## [Exercise prompt]
Hunt for the word "dasharray" across the entries below, copying each line that holds it.

## [Difference listings]
-.-.-
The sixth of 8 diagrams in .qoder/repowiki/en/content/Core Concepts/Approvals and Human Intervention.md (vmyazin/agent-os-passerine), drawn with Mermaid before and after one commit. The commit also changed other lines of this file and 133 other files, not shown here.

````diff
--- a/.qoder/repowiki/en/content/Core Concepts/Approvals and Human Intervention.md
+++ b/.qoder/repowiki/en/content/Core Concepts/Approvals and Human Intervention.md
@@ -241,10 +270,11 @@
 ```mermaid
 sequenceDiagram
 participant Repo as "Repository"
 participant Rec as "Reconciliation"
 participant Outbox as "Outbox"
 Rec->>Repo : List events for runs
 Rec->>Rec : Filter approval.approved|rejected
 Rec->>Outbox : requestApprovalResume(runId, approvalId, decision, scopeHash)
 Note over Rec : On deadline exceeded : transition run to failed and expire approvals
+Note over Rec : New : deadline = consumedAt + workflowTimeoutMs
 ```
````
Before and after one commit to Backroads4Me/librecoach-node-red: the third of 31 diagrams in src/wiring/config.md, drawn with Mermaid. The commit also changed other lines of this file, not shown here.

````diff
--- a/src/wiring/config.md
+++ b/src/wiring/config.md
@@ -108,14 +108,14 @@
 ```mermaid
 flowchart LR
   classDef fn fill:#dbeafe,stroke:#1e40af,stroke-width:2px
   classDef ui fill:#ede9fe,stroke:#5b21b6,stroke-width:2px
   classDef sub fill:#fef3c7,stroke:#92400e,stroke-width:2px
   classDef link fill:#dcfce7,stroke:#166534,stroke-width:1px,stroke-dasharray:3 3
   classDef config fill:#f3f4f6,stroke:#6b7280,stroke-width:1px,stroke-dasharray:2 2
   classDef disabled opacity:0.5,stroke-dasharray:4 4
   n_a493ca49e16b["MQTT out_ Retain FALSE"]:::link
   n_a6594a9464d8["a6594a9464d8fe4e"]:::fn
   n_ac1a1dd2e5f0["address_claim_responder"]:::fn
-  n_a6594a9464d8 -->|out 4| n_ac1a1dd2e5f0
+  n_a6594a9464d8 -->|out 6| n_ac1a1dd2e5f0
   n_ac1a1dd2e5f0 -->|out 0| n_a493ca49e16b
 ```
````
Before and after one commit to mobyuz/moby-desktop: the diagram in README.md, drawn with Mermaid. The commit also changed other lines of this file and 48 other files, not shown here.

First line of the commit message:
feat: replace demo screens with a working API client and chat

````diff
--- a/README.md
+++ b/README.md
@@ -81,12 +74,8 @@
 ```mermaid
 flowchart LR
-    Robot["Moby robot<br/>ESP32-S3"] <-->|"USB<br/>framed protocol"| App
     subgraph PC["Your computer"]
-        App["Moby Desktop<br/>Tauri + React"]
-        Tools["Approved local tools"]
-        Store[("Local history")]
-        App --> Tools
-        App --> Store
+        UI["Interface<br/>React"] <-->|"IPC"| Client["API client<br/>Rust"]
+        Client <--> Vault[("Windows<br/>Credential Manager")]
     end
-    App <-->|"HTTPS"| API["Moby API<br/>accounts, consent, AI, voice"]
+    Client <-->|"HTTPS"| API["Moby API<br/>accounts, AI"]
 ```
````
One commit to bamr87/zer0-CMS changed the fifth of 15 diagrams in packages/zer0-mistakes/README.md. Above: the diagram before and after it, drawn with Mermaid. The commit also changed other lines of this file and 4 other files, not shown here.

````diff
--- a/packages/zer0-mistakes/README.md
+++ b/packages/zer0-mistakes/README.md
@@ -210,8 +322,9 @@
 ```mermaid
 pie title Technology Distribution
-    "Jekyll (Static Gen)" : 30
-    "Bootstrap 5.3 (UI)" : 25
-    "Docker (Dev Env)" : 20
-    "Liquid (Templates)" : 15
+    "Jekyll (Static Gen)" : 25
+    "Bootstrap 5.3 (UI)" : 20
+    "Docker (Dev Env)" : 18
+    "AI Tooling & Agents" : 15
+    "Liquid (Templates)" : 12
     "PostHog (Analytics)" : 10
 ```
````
-.-.-
## [Output]
   classDef link fill:#dcfce7,stroke:#166534,stroke-width:1px,stroke-dasharray:3 3
   classDef config fill:#f3f4f6,stroke:#6b7280,stroke-width:1px,stroke-dasharray:2 2
   classDef disabled opacity:0.5,stroke-dasharray:4 4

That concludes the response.